**Task goal:** Return all lines in the data where the string "width" can be found.

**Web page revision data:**
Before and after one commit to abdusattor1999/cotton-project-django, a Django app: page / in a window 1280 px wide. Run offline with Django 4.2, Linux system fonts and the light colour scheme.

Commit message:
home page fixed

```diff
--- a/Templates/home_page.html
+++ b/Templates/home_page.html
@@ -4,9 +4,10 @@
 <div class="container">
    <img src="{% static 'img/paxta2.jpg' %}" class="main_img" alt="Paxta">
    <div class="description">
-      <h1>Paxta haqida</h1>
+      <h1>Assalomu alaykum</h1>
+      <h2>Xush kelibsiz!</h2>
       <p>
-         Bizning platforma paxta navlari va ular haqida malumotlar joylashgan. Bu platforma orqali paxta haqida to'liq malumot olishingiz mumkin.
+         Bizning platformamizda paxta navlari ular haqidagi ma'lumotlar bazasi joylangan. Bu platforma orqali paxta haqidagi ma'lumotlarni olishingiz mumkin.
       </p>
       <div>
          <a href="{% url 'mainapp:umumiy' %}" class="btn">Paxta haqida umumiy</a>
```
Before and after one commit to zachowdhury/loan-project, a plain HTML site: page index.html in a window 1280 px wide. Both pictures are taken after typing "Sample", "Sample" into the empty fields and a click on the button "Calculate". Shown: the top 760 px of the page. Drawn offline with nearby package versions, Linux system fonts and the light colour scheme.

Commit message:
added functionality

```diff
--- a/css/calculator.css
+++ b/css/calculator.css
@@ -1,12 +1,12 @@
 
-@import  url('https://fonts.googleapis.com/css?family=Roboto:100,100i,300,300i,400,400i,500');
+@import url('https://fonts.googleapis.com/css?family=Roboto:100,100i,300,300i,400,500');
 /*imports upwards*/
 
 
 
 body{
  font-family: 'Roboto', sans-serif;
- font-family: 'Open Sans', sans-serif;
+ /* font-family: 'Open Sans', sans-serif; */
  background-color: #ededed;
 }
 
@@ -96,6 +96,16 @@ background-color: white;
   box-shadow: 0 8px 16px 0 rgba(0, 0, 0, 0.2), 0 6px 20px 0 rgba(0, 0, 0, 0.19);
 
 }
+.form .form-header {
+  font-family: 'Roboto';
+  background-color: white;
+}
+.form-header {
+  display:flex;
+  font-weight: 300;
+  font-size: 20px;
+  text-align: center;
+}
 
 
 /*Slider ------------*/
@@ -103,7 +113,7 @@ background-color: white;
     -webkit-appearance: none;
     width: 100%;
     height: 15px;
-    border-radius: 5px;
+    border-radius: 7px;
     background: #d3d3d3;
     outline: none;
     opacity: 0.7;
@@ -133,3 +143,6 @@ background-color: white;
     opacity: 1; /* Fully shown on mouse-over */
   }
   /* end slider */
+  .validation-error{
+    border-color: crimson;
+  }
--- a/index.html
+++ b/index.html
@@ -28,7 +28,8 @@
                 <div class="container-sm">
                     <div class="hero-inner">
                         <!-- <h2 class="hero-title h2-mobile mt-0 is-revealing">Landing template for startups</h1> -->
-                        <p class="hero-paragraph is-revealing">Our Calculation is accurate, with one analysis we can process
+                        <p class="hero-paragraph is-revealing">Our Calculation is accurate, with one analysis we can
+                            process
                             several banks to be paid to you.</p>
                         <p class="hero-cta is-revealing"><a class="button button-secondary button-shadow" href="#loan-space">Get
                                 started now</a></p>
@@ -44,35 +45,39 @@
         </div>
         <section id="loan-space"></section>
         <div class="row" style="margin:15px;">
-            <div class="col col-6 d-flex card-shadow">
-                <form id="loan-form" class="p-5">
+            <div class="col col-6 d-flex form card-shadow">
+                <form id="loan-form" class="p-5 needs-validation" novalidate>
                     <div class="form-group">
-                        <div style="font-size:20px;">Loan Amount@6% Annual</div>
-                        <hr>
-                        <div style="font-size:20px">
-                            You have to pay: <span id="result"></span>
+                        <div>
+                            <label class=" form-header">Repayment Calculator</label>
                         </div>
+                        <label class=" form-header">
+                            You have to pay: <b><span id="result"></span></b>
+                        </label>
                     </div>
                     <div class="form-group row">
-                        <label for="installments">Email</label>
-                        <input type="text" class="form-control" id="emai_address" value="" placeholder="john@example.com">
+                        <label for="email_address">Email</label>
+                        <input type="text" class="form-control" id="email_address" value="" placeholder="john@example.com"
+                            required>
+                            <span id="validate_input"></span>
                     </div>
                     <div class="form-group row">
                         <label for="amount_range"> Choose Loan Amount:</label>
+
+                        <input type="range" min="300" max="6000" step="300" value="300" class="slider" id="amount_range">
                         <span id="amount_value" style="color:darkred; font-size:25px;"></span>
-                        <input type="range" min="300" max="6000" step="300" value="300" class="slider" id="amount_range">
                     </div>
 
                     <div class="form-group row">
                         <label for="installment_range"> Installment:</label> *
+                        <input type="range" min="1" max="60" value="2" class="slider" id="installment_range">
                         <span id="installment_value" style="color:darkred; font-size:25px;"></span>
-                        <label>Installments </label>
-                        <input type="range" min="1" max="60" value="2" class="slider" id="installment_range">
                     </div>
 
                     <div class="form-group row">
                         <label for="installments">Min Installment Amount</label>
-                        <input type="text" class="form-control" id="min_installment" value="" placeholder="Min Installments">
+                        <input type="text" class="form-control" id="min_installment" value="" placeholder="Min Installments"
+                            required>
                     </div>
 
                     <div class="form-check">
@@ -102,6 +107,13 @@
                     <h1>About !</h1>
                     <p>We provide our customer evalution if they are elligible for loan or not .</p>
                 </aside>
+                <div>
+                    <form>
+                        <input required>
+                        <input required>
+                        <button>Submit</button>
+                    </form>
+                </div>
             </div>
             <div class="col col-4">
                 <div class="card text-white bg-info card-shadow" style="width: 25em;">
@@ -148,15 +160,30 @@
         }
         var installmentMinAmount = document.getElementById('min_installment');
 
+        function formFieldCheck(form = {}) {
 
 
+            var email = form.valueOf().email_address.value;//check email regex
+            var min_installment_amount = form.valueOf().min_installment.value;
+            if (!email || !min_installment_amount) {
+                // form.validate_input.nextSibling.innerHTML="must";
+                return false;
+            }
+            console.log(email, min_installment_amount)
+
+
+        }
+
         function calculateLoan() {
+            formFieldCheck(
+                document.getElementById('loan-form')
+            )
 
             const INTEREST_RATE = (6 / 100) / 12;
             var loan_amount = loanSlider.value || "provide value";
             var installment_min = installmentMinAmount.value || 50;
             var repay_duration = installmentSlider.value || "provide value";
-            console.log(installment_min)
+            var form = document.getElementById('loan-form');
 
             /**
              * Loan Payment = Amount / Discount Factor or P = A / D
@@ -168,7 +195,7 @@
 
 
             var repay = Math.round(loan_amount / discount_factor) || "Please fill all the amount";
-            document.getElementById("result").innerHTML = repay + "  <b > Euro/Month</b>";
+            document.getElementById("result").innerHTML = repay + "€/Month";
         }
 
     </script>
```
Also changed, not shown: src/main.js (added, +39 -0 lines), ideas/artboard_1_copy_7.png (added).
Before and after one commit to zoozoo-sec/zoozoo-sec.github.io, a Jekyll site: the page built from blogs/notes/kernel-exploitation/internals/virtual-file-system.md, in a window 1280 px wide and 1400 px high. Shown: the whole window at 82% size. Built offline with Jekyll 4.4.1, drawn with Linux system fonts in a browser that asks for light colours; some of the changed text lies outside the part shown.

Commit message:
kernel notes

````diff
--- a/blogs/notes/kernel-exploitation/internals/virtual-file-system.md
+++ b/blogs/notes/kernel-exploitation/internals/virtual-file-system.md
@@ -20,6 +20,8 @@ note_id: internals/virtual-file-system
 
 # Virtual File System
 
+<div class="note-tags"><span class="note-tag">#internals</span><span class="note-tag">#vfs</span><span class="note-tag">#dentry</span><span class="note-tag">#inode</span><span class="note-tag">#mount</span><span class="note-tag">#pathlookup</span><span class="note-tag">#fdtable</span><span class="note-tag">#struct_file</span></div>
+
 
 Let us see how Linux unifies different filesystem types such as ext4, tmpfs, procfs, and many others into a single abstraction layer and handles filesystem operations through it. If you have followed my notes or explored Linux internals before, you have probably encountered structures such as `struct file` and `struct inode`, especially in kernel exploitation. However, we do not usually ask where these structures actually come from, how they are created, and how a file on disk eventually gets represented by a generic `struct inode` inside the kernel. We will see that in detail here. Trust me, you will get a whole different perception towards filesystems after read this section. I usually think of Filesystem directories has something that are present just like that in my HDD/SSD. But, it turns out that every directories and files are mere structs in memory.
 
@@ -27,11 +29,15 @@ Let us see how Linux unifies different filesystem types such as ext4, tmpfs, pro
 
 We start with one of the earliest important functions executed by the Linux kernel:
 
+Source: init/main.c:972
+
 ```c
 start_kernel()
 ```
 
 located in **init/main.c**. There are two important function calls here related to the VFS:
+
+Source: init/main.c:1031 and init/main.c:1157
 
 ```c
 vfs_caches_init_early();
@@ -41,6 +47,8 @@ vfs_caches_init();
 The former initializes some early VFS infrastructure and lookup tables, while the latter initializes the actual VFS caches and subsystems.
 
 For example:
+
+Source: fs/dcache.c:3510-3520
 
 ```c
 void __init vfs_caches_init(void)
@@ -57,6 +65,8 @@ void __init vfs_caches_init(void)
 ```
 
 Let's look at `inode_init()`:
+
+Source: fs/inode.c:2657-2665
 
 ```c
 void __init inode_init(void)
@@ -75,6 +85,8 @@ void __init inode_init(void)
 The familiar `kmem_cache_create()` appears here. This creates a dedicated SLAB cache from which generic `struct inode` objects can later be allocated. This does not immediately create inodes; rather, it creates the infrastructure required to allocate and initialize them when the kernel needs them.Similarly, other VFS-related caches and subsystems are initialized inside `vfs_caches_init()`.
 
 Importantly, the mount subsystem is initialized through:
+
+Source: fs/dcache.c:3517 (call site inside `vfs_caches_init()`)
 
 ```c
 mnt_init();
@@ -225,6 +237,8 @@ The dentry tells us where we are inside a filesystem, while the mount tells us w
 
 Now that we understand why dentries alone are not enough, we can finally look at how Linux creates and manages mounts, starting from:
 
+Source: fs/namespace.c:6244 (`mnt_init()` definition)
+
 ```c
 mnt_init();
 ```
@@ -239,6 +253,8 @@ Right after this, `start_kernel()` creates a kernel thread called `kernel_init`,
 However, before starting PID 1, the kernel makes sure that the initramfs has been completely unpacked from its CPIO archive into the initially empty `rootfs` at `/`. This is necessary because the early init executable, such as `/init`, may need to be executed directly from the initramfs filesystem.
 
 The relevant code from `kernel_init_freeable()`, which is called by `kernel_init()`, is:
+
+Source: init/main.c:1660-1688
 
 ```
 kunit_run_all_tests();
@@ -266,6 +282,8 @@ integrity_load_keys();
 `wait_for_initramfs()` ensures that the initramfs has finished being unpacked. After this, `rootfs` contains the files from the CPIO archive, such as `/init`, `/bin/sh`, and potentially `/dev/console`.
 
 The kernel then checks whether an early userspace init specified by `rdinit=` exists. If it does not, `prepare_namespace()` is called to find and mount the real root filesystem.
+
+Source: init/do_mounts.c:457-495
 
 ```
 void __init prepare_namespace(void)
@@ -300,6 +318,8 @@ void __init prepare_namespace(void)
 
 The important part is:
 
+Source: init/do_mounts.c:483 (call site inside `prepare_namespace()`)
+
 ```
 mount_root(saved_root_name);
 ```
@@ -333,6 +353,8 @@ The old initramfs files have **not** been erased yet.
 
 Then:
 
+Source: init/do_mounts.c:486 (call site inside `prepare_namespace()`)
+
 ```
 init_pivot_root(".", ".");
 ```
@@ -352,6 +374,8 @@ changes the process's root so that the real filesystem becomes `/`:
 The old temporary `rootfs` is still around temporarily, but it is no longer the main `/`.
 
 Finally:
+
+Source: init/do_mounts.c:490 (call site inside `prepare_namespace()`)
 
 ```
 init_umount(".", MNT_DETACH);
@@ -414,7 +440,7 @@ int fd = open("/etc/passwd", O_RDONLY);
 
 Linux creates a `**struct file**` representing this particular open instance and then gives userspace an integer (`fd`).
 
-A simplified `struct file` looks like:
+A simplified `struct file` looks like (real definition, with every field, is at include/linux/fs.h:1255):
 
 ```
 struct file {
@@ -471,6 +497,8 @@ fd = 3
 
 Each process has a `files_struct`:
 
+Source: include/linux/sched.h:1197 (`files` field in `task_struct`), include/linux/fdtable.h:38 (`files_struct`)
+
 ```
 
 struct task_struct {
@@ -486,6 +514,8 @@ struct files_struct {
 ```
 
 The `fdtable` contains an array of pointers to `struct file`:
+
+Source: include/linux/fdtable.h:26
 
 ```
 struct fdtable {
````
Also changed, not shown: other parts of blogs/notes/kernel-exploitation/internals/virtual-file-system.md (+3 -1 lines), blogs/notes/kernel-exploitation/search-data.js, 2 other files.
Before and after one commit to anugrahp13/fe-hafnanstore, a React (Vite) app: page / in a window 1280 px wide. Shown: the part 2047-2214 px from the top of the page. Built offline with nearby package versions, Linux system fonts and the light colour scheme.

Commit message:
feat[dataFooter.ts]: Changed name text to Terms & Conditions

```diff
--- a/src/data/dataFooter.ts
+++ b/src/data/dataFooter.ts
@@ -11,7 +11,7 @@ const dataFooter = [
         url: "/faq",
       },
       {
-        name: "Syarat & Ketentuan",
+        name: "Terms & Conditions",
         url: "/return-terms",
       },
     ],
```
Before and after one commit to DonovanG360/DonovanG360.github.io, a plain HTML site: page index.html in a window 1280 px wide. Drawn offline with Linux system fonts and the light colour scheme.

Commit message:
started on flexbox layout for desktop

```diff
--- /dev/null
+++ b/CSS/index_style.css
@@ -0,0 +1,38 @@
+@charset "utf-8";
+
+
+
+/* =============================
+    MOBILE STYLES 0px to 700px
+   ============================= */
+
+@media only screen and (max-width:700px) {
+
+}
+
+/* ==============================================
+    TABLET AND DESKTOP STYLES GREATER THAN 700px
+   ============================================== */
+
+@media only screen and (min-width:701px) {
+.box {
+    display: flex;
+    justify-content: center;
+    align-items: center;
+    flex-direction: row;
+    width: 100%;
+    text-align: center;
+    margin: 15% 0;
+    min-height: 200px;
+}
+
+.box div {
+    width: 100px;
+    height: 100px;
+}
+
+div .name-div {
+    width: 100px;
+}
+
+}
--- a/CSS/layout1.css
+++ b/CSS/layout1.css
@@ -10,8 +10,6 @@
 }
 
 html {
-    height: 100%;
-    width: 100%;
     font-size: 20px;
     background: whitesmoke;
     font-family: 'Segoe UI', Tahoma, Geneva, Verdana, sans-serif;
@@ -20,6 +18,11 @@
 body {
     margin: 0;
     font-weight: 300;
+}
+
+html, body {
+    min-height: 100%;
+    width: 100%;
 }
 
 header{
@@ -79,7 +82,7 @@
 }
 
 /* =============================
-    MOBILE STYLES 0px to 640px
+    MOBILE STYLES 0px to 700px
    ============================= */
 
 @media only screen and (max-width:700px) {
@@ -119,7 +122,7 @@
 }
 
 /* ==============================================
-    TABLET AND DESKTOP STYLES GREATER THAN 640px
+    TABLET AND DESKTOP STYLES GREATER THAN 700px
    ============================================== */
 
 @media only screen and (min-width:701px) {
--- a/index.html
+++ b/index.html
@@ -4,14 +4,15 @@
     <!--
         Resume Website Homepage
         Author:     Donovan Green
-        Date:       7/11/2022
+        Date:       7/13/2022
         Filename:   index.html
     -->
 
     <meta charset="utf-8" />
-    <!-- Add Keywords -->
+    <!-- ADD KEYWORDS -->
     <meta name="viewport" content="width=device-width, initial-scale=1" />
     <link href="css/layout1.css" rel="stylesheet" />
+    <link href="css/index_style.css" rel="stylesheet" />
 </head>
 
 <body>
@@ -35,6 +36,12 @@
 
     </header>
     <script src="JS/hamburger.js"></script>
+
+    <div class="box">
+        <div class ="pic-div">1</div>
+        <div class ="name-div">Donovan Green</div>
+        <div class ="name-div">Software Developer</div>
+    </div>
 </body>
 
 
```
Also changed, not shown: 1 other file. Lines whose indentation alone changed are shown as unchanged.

**Answer space:**
     width: 100%;
                 <div class="card text-white bg-info card-shadow" style="width: 25em;">
+@media only screen and (max-width:700px) {
+@media only screen and (min-width:701px) {
+    width: 100%;
+    width: 100px;
+    width: 100px;
-    width: 100%;
+    width: 100%;
 @media only screen and (max-width:700px) {
 @media only screen and (min-width:701px) {
     <meta name="viewport" content="width=device-width, initial-scale=1" />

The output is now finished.